● EXCERPTED RECORDS:
◇ ◇ ◇

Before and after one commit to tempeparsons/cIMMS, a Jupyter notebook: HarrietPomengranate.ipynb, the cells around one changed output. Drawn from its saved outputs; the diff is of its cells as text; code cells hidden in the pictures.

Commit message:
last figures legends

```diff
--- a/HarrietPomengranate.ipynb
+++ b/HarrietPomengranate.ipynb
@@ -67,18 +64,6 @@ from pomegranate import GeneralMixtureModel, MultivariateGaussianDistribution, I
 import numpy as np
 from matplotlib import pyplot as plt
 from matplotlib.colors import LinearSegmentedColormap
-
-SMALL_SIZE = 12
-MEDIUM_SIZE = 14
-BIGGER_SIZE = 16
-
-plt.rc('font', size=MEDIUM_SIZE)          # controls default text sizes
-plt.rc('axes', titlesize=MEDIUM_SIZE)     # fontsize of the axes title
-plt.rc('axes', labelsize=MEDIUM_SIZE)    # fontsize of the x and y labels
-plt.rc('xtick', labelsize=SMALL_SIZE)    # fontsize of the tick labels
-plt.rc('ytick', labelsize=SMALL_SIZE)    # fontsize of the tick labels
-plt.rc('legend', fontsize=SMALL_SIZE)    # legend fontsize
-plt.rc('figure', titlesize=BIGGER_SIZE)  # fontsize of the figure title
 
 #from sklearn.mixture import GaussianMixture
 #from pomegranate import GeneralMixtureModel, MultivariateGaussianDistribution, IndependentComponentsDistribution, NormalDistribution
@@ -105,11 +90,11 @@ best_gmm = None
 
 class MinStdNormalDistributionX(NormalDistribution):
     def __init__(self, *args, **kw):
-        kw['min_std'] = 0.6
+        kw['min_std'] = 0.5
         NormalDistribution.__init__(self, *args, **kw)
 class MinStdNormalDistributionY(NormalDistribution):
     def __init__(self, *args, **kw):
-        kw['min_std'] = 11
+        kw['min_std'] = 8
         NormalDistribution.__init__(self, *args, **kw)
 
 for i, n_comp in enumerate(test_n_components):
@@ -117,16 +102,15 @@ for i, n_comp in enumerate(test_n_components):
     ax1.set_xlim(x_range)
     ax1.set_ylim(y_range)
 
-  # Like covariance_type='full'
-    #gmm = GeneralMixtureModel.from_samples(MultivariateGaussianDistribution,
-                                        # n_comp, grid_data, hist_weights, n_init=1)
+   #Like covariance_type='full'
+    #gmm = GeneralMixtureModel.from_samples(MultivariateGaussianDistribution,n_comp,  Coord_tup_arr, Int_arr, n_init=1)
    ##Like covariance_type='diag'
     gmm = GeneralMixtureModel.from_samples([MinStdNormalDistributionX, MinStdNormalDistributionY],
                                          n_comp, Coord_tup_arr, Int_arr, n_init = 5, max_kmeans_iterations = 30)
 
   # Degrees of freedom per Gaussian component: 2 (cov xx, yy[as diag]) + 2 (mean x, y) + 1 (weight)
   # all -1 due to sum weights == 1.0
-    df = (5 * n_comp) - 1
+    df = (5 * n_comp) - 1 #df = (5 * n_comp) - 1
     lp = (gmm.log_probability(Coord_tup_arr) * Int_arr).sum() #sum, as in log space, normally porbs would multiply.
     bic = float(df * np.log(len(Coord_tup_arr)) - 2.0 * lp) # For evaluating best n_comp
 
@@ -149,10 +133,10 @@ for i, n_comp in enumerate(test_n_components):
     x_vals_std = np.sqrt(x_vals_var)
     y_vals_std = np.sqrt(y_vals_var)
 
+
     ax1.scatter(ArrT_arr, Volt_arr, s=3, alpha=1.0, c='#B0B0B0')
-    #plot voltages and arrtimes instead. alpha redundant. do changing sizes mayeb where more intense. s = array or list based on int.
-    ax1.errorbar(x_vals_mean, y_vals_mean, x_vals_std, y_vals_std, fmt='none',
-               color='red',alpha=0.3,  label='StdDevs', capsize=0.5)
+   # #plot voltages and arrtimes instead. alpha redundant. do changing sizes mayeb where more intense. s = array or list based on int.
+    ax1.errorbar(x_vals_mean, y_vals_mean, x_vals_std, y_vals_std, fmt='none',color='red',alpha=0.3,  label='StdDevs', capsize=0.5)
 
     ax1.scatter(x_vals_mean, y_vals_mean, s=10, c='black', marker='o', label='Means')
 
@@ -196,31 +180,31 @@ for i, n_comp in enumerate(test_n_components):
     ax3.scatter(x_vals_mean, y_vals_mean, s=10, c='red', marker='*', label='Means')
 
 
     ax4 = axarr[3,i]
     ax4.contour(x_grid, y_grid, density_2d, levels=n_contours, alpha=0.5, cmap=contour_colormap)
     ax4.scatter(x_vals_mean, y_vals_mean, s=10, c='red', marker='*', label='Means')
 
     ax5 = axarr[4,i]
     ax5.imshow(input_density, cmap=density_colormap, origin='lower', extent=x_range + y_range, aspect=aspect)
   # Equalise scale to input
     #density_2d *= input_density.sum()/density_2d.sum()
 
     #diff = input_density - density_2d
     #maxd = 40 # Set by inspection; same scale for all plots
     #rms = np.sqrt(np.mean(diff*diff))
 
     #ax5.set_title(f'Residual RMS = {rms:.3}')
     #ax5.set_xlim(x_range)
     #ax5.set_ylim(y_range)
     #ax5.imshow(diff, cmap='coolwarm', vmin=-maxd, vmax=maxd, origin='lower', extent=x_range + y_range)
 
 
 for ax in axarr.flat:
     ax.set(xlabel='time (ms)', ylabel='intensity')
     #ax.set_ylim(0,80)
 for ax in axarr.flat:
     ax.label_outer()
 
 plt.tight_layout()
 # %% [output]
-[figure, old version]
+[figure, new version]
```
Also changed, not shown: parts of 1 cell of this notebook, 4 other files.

◇ ◇ ◇

● HOW TO COMPLETE THIS TASK: Every entry must be output again, exactly as written above.

● TASK RESULT:
Before and after one commit to tempeparsons/cIMMS, a Jupyter notebook: HarrietPomengranate.ipynb, the cells around one changed output. Drawn from its saved outputs; the diff is of its cells as text; code cells hidden in the pictures.

Commit message:
last figures legends

```diff
--- a/HarrietPomengranate.ipynb
+++ b/HarrietPomengranate.ipynb
@@ -67,18 +64,6 @@ from pomegranate import GeneralMixtureModel, MultivariateGaussianDistribution, I
 import numpy as np
 from matplotlib import pyplot as plt
 from matplotlib.colors import LinearSegmentedColormap
-
-SMALL_SIZE = 12
-MEDIUM_SIZE = 14
-BIGGER_SIZE = 16
-
-plt.rc('font', size=MEDIUM_SIZE)          # controls default text sizes
-plt.rc('axes', titlesize=MEDIUM_SIZE)     # fontsize of the axes title
-plt.rc('axes', labelsize=MEDIUM_SIZE)    # fontsize of the x and y labels
-plt.rc('xtick', labelsize=SMALL_SIZE)    # fontsize of the tick labels
-plt.rc('ytick', labelsize=SMALL_SIZE)    # fontsize of the tick labels
-plt.rc('legend', fontsize=SMALL_SIZE)    # legend fontsize
-plt.rc('figure', titlesize=BIGGER_SIZE)  # fontsize of the figure title
 
 #from sklearn.mixture import GaussianMixture
 #from pomegranate import GeneralMixtureModel, MultivariateGaussianDistribution, IndependentComponentsDistribution, NormalDistribution
@@ -105,11 +90,11 @@ best_gmm = None
 
 class MinStdNormalDistributionX(NormalDistribution):
     def __init__(self, *args, **kw):
-        kw['min_std'] = 0.6
+        kw['min_std'] = 0.5
         NormalDistribution.__init__(self, *args, **kw)
 class MinStdNormalDistributionY(NormalDistribution):
     def __init__(self, *args, **kw):
-        kw['min_std'] = 11
+        kw['min_std'] = 8
         NormalDistribution.__init__(self, *args, **kw)
 
 for i, n_comp in enumerate(test_n_components):
@@ -117,16 +102,15 @@ for i, n_comp in enumerate(test_n_components):
     ax1.set_xlim(x_range)
     ax1.set_ylim(y_range)
 
-  # Like covariance_type='full'
-    #gmm = GeneralMixtureModel.from_samples(MultivariateGaussianDistribution,
-                                        # n_comp, grid_data, hist_weights, n_init=1)
+   #Like covariance_type='full'
+    #gmm = GeneralMixtureModel.from_samples(MultivariateGaussianDistribution,n_comp,  Coord_tup_arr, Int_arr, n_init=1)
    ##Like covariance_type='diag'
     gmm = GeneralMixtureModel.from_samples([MinStdNormalDistributionX, MinStdNormalDistributionY],
                                          n_comp, Coord_tup_arr, Int_arr, n_init = 5, max_kmeans_iterations = 30)
 
   # Degrees of freedom per Gaussian component: 2 (cov xx, yy[as diag]) + 2 (mean x, y) + 1 (weight)
   # all -1 due to sum weights == 1.0
-    df = (5 * n_comp) - 1
+    df = (5 * n_comp) - 1 #df = (5 * n_comp) - 1
     lp = (gmm.log_probability(Coord_tup_arr) * Int_arr).sum() #sum, as in log space, normally porbs would multiply.
     bic = float(df * np.log(len(Coord_tup_arr)) - 2.0 * lp) # For evaluating best n_comp
 
@@ -149,10 +133,10 @@ for i, n_comp in enumerate(test_n_components):
     x_vals_std = np.sqrt(x_vals_var)
     y_vals_std = np.sqrt(y_vals_var)
 
+
     ax1.scatter(ArrT_arr, Volt_arr, s=3, alpha=1.0, c='#B0B0B0')
-    #plot voltages and arrtimes instead. alpha redundant. do changing sizes mayeb where more intense. s = array or list based on int.
-    ax1.errorbar(x_vals_mean, y_vals_mean, x_vals_std, y_vals_std, fmt='none',
-               color='red',alpha=0.3,  label='StdDevs', capsize=0.5)
+   # #plot voltages and arrtimes instead. alpha redundant. do changing sizes mayeb where more intense. s = array or list based on int.
+    ax1.errorbar(x_vals_mean, y_vals_mean, x_vals_std, y_vals_std, fmt='none',color='red',alpha=0.3,  label='StdDevs', capsize=0.5)
 
     ax1.scatter(x_vals_mean, y_vals_mean, s=10, c='black', marker='o', label='Means')
 
@@ -196,31 +180,31 @@ for i, n_comp in enumerate(test_n_components):
     ax3.scatter(x_vals_mean, y_vals_mean, s=10, c='red', marker='*', label='Means')
 
 
     ax4 = axarr[3,i]
     ax4.contour(x_grid, y_grid, density_2d, levels=n_contours, alpha=0.5, cmap=contour_colormap)
     ax4.scatter(x_vals_mean, y_vals_mean, s=10, c='red', marker='*', label='Means')
 
     ax5 = axarr[4,i]
     ax5.imshow(input_density, cmap=density_colormap, origin='lower', extent=x_range + y_range, aspect=aspect)
   # Equalise scale to input
     #density_2d *= input_density.sum()/density_2d.sum()
 
     #diff = input_density - density_2d
     #maxd = 40 # Set by inspection; same scale for all plots
     #rms = np.sqrt(np.mean(diff*diff))
 
     #ax5.set_title(f'Residual RMS = {rms:.3}')
     #ax5.set_xlim(x_range)
     #ax5.set_ylim(y_range)
     #ax5.imshow(diff, cmap='coolwarm', vmin=-maxd, vmax=maxd, origin='lower', extent=x_range + y_range)
 
 
 for ax in axarr.flat:
     ax.set(xlabel='time (ms)', ylabel='intensity')
     #ax.set_ylim(0,80)
 for ax in axarr.flat:
     ax.label_outer()
 
 plt.tight_layout()
 # %% [output]
-[figure, old version]
+[figure, new version]
```
Also changed, not shown: parts of 1 cell of this notebook, 4 other files.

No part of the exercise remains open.